Academic Year 2006/2007  
Co-ordinator Dr Mark Burnley  
Semester Semester 1  
Other staff Dr Glen Davison  
Course delivery Practical   1 x 2 hr practical per week  
  Lecture   1 x 2 hr lecture per week  
  Seminars / Tutorials    
Assessment TypeAssessment Length/DetailsProportion
Semester Exam2 Hours Examination  50%
Semester Assessment Coursework A 3,000 word report on a seven day dietary analysis50%
Supplementary Exam Re-assessment of failed component 100%

Learning outcomes

On completion of this module students should be able to...

1. Demonstrate a detailed knowledge of the conceptual basis to governmental dietary intake recommendations
2. Undertake a full weighed dietary analysis and critically interpret the resulting data
3. Demonstrate a detailed knowledge of energy supply and demand during exercise of differing intensities and durations
4. Evaluate the impact of dietary manipulations on sports performance and on health
5. Demonstrate the ability to place knowledge into practical situations with the exercise of good judgement


1. Introduce students to the theoretical bases to governmental recommendations on nutritional intakes
2. Develop knowledge of energetics with respect to demand and supply of energy nutrients under different exercise loads
3. Provide understanding of the dynamics of protein and water balance
4. Examine the impact of dietary manipulations on performance and health
5. Examine selected issues through practical experiments
6. Provide understanding of the psychopysiology of appetite and food choice

Brief description

Proper nutrition is an essential aspect of sports and exercise performance as it provides energy for mechanical work and essential nutrients for the synthesis and maintenance of tissues. Improper nutrition can lead to diminished sports performance and health-related problems such as obesity. This module explores relevant nutritional theory and the application to practical situations in sport and exercise. Students will study the conceptual basis to recommended intakes of vitamins, minerals and energy nutrients and consider the effect of manipulating intakes through supplementation and restriction. Particular emphasis will be placed on energy, nitrogen balance and water balance. Practical activities will include a full weighed dietary analysis; water balance during exercise in hot environments; and effect of manipulating carbohydrate availability on endurance performance. Coverage of appetite and the psychology of food choice will ensure students will be able to apply their knowledge to real-world situations with due pragmatism.

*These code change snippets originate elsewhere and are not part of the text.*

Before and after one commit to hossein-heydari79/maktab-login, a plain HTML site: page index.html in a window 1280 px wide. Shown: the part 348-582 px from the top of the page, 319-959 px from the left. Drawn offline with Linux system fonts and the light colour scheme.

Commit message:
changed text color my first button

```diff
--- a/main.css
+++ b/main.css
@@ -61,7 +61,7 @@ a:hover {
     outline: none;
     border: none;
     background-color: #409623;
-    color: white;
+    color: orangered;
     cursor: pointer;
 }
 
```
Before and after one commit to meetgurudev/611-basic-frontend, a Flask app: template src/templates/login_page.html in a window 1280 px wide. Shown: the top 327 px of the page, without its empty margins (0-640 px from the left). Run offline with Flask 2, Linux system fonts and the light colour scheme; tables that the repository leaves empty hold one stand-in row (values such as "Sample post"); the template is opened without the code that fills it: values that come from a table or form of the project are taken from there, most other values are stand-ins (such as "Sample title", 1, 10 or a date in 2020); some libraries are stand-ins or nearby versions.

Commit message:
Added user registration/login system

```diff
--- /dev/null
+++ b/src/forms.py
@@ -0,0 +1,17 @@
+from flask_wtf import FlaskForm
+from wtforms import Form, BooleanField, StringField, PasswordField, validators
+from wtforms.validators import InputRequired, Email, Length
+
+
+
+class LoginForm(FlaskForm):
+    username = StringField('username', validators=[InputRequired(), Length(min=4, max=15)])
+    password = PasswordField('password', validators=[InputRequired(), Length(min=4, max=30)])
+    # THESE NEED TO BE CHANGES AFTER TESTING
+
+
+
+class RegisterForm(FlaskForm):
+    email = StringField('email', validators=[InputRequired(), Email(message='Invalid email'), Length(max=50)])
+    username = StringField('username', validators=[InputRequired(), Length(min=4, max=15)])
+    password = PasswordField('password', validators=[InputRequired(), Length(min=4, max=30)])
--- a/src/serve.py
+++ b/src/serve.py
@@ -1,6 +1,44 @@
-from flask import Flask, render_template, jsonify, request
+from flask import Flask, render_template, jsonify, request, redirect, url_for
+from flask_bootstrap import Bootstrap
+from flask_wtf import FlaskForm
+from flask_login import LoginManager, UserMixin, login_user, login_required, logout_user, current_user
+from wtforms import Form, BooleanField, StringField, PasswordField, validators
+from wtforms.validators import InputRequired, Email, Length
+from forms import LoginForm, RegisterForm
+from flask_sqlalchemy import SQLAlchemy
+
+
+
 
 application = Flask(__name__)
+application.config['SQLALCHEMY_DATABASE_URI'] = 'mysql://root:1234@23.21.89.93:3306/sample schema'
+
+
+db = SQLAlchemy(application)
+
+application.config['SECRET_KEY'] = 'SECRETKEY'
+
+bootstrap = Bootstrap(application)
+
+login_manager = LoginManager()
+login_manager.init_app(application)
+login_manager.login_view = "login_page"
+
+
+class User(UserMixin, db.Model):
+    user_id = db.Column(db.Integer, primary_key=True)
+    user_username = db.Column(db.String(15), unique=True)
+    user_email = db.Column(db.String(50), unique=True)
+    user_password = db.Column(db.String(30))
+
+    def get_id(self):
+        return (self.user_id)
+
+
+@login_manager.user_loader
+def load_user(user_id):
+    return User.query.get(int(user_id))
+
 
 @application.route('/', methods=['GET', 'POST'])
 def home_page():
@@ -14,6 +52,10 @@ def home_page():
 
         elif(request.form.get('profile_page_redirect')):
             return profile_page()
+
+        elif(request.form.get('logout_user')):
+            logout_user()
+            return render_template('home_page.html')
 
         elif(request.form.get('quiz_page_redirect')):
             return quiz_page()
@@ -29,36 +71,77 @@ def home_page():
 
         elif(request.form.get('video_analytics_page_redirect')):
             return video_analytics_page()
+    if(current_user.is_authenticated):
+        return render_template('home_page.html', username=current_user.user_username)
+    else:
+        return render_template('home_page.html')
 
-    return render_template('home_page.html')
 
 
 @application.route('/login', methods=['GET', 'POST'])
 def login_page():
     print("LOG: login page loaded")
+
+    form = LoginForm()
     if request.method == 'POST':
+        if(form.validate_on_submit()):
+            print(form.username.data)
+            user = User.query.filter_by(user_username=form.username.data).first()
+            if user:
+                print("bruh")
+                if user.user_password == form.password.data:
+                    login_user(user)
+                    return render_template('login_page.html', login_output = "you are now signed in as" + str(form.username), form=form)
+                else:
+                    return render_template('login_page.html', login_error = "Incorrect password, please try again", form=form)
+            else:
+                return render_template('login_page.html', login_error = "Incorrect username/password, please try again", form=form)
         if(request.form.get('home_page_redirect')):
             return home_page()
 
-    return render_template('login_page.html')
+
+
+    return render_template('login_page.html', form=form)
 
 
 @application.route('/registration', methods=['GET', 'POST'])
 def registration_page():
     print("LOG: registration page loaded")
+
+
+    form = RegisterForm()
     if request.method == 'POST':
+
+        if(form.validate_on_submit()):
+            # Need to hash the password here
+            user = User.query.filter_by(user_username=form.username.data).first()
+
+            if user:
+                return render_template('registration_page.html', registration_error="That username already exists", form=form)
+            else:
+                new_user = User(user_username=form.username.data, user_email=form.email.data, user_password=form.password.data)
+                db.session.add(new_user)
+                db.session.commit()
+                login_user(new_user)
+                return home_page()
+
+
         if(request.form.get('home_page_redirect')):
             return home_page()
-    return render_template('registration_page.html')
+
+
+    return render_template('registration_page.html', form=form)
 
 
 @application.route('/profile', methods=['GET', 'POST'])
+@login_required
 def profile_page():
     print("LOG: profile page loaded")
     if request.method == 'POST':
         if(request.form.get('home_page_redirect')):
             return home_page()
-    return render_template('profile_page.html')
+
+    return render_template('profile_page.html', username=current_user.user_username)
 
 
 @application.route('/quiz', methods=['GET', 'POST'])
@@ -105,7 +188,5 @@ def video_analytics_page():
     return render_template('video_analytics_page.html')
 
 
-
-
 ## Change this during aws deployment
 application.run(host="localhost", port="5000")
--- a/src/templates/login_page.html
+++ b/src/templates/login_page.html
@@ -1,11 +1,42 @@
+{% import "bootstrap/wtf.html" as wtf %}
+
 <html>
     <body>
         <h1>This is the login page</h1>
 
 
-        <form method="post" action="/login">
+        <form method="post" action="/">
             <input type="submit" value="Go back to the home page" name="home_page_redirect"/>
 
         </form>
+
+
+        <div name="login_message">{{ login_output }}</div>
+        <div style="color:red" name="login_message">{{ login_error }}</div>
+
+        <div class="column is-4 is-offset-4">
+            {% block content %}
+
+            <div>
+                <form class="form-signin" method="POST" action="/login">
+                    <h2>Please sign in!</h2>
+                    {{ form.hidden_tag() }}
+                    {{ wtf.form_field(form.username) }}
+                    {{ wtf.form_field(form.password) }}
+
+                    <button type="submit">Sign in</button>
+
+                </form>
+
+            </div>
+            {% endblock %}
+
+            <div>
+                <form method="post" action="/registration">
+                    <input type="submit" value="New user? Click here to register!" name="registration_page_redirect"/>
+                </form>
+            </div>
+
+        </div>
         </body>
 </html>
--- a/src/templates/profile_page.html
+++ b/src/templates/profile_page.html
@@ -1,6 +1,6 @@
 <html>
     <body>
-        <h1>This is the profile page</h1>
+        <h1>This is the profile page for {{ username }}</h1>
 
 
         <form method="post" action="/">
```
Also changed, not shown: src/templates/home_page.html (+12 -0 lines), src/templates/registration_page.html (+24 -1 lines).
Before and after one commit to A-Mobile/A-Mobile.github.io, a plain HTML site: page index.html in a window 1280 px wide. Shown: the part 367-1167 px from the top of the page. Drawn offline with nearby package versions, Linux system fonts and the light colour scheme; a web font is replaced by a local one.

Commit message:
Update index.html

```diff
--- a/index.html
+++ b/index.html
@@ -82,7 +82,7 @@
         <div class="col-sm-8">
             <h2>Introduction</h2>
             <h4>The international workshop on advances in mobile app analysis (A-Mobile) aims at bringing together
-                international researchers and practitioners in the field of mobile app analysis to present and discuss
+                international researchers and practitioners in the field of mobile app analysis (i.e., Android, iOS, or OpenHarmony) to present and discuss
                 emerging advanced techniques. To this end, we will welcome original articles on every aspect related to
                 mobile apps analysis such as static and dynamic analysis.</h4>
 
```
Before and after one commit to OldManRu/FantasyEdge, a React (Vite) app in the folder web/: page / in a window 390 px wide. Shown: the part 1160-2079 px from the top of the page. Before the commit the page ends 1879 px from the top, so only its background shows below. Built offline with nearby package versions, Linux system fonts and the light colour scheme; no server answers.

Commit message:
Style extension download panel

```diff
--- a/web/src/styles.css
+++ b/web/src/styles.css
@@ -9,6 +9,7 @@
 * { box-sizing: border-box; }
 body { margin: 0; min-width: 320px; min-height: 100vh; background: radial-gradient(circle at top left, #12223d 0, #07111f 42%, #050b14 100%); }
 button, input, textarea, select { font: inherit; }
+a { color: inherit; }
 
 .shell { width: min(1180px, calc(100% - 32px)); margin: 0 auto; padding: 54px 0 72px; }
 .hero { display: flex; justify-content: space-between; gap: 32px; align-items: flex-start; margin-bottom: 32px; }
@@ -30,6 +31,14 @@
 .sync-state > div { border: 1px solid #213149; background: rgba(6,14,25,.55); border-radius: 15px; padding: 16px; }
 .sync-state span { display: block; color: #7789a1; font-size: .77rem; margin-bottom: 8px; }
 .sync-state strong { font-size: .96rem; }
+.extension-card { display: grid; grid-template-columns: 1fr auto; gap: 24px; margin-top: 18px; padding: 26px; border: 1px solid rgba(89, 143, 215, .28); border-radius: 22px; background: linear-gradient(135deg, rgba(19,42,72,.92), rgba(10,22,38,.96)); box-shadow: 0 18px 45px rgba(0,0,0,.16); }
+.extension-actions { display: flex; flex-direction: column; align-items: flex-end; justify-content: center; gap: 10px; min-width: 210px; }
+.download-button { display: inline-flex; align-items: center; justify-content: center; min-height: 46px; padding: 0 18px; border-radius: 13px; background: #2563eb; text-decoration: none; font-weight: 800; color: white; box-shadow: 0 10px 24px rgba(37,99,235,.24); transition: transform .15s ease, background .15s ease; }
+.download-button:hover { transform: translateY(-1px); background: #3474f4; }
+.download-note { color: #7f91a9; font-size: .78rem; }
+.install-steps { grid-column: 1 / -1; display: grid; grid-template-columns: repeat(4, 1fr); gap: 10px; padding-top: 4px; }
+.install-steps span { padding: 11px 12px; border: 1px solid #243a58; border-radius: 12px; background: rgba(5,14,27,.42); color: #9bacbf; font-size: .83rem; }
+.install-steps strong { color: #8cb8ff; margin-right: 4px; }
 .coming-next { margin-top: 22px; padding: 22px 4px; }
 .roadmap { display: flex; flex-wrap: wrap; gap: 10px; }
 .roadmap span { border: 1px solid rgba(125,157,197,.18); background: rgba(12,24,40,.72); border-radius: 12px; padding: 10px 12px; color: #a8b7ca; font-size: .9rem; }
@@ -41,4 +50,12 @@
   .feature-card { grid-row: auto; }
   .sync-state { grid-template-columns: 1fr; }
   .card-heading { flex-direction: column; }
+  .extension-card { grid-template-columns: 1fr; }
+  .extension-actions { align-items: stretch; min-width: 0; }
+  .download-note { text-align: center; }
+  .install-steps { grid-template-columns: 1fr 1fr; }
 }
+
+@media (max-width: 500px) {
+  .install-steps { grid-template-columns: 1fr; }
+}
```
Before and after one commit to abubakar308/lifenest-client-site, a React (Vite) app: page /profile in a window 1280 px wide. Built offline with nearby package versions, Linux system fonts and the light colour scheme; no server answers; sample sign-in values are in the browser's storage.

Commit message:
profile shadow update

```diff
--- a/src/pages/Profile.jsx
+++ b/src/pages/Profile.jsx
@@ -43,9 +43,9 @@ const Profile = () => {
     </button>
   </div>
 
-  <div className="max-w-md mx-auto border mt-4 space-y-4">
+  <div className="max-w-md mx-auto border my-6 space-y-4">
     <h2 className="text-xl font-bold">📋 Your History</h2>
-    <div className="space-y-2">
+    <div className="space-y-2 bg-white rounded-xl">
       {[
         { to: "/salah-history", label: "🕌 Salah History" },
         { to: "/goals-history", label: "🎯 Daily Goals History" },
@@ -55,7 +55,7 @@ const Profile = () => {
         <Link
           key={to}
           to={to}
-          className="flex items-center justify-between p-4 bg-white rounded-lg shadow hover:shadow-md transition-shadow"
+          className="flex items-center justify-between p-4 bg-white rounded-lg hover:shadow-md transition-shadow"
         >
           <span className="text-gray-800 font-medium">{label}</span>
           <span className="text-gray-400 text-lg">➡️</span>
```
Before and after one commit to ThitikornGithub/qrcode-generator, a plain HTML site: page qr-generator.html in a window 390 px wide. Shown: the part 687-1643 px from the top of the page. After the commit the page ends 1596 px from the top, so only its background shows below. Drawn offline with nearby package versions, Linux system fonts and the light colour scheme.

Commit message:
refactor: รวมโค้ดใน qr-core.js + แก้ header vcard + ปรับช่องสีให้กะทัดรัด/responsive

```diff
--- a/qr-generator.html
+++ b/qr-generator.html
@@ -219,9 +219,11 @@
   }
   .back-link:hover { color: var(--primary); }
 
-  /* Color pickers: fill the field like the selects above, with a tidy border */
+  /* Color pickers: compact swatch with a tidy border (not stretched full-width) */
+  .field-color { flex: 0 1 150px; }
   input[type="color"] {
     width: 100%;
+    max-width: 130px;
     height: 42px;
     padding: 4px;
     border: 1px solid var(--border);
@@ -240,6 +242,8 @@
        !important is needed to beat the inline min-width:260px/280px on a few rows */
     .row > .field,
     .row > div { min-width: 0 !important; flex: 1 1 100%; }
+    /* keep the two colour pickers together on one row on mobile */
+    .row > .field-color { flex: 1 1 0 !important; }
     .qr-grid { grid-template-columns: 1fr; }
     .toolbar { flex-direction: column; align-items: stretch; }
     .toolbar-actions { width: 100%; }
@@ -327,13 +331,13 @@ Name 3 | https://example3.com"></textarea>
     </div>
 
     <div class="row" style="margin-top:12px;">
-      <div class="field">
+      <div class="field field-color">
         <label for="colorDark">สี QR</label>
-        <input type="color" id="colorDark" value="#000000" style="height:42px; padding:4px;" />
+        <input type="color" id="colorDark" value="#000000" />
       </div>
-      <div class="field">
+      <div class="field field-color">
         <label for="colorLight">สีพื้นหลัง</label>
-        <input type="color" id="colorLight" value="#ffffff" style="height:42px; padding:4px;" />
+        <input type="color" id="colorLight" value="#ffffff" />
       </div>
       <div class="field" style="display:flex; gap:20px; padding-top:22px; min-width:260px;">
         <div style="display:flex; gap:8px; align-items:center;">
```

Reading Lists

** Recommended Text
Jeukendrup, Asker E. and Gleeson, Michael. (c2004.) Sport nutrition :an introduction to energy production and performance /Asker Jeukendrup, Michael Gleeson. 0736034048
** Supplementary Text
Burke, L. & Deakin, V, (2000) Clinical sports nutrition 2nd ed. McGraw- Hill, London
Maghan, R.J. (2000) Nutrition in Sport Oxford, Blackwell
Maughan, Ron J. and Gleeson, Michael (2004.) The biochemical basis of sports performance /Ronald J. Maughan, Michael Gleeson. 0199269246
Powers, Scott K. (2006.) Exercise physiology :theory and application to fitness and performance /Scott Powers, Edward Howley. 0071107266
Ronald J. Maughan, Louise M. Burke. (c2002.) Sports nutrition 0632058145
Williams, M.H. (1999) Nutrition for health, fitness and sport 5th ed. WCB/McGraw-Hill, Boston, Mass
** Recommended Consultation
COMA report (1991) Dietary reference values for food energy and nutrients for the United Kingdom. Department of health and social subjects 41. HMSO, London

Ainsworth BE, Haskell WL, Whitt MC, Irwin ML, Swartz AM, Strath SJ, O'Brien WL, Bassett DR Jr, Schmitz KH, Emplaincourt PO, Jacobs DR Jr, Leon AS. (2000) Medicine & Science in Sports & Exerercise. Compendium of physical activities: an update of activity codes and MET intensities. 32(9 Suppl), pages S498-504.

Web Page/Sites
** Consult For Futher Information


This module is at CQFW Level 6